It must have been quite a show. When I got myself straightened out and glanced back up the esker, it was to see three adult wolves ranged side by side like spectators in the Royal Box, all peering down at me with expressions of incredulous delight.
I lost my temper. This is something a scientist seldom does, but I lost mine. My dignity had been too heavily eroded during the past several days and my scientific detachment was no longer equal to the strain. With a snarl of exasperation I raised the rifle but, fortunately, the thing was so clogged with sand that when I pressed the trigger nothing happened.

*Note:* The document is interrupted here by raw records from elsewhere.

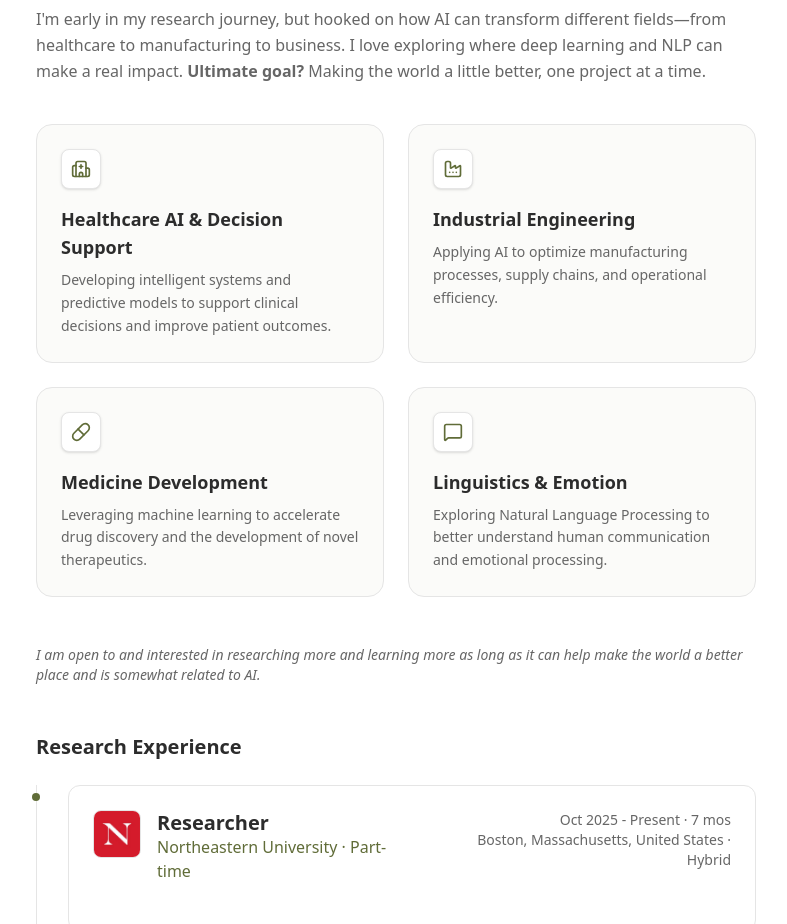
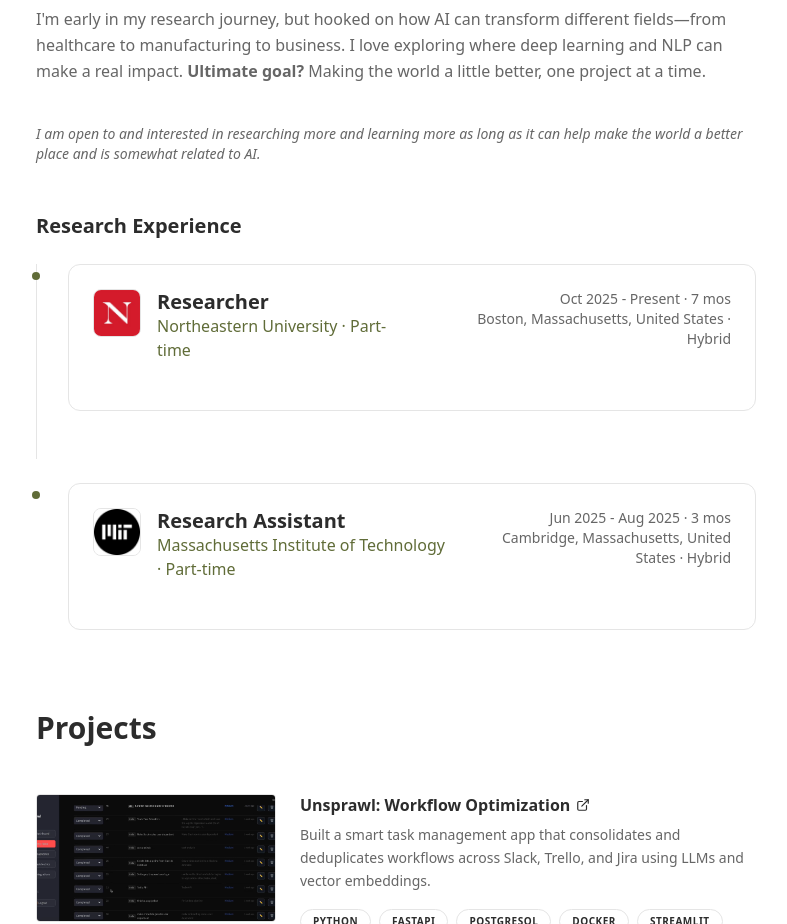
Before and after one commit to GordonBie123/portfolio-website, a Next.js app: page / in a window 1280 px wide. Shown: the part 2220-3144 px from the top of the page, without its empty margins (244-1031 px from the left). Built offline with nearby package versions, Linux system fonts and the light colour scheme.

Commit message:
Updated research cards to be cleaner

```diff
--- a/src/components/sections/Research.tsx
+++ b/src/components/sections/Research.tsx
@@ -1,7 +1,7 @@
 "use client";
 
 import { motion } from "framer-motion";
-import { researchTopics, researchOverview } from "@/data/research";
+import { researchOverview } from "@/data/research";
 import { ExperienceCard } from "@/components/ui/ExperienceCard";
 import { experiences } from "@/data/experience";
 
@@ -21,28 +21,6 @@
           dangerouslySetInnerHTML={{ __html: researchOverview }}
         />
       </motion.div>
-
-      {/* Research Grid */}
-      <div className="grid grid-cols-1 sm:grid-cols-2 gap-6 mb-12">
-        {researchTopics.map((topic, index) => (
-          <motion.div
-            key={topic.title}
-            initial={{ opacity: 0, y: 20 }}
-            whileInView={{ opacity: 1, y: 0 }}
-            viewport={{ once: true }}
-            transition={{ delay: index * 0.1 }}
-            className="group bg-off-white/50 p-6 rounded-2xl border border-light-gray hover:border-matcha/30 hover:bg-white transition-all duration-300"
-          >
-            <div className="w-10 h-10 bg-white rounded-lg border border-light-gray flex items-center justify-center text-matcha mb-4 shadow-sm group-hover:scale-110 transition-transform">
-              <topic.icon size={20} />
-            </div>
-            <h3 className="text-lg font-bold text-charcoal mb-2">{topic.title}</h3>
-            <p className="text-medium-gray text-sm leading-relaxed">
-              {topic.description}
-            </p>
-          </motion.div>
-        ))}
-      </div>
 
       <motion.p
         initial={{ opacity: 0, y: 20 }}
```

The wolves did not appear alarmed until they saw me begin to dance up and down in helpless fury, waving the useless rifle and hurling imprecations at their cocked ears; whereupon they exchanged quizzical looks and silently withdrew out of my sight.
I too withdrew, for I was in no fit mental state to carry on with my exacting scientific duties. To tell the truth, I was in no fit mental state to do anything except hurry home to Mike's and seek solace for my tattered nerves and frayed vanity in the bottom of a jar of wolf-juice.
I had a long and salutary session with the stuff that night, and as my spiritual bruises became less painful under its healing influence I reviewed the incidents of the past few days. Inescapably, the realization was being borne in upon my preconditioned mind that the centuries-old and universally accepted human concept of wolf character was a palpable lie. On three separate occasions in less than a week I had been completely at the mercy of these "savage killers"; but far from attempting to tear me limb from limb, they had displayed a restraint verging on contempt, even when I invaded their home and appeared to be posing a direct threat to the young pups.
This much was obvious, yet I was still strangely reluctant to let the myth go down the drain. Part of this reluctance was no doubt due to the thought that, by discarding the accepted concepts of wolf nature, I would be committing scientific treason; part of it to the knowledge that recognition of the truth would deprive my mission of its fine aura of danger and high adventure; and not the least part of that reluctance was probably due to my unwillingness to accept the fact that I had been made to look like a blithering idiot - not by my fellow man, but by mere brute beasts.
Nevertheless I persevered.
When I emerged from my session with the wolf-juice the following morning I was somewhat the worse for wear in a physical sense; but I was cleansed and purified spiritually. I had wrestled with my devils and I had won. I had made my decision that, from this hour onward, I would go open-minded into the lupine world and learn to see and know the wolves, not for what they were supposed to be, but for what they actually were.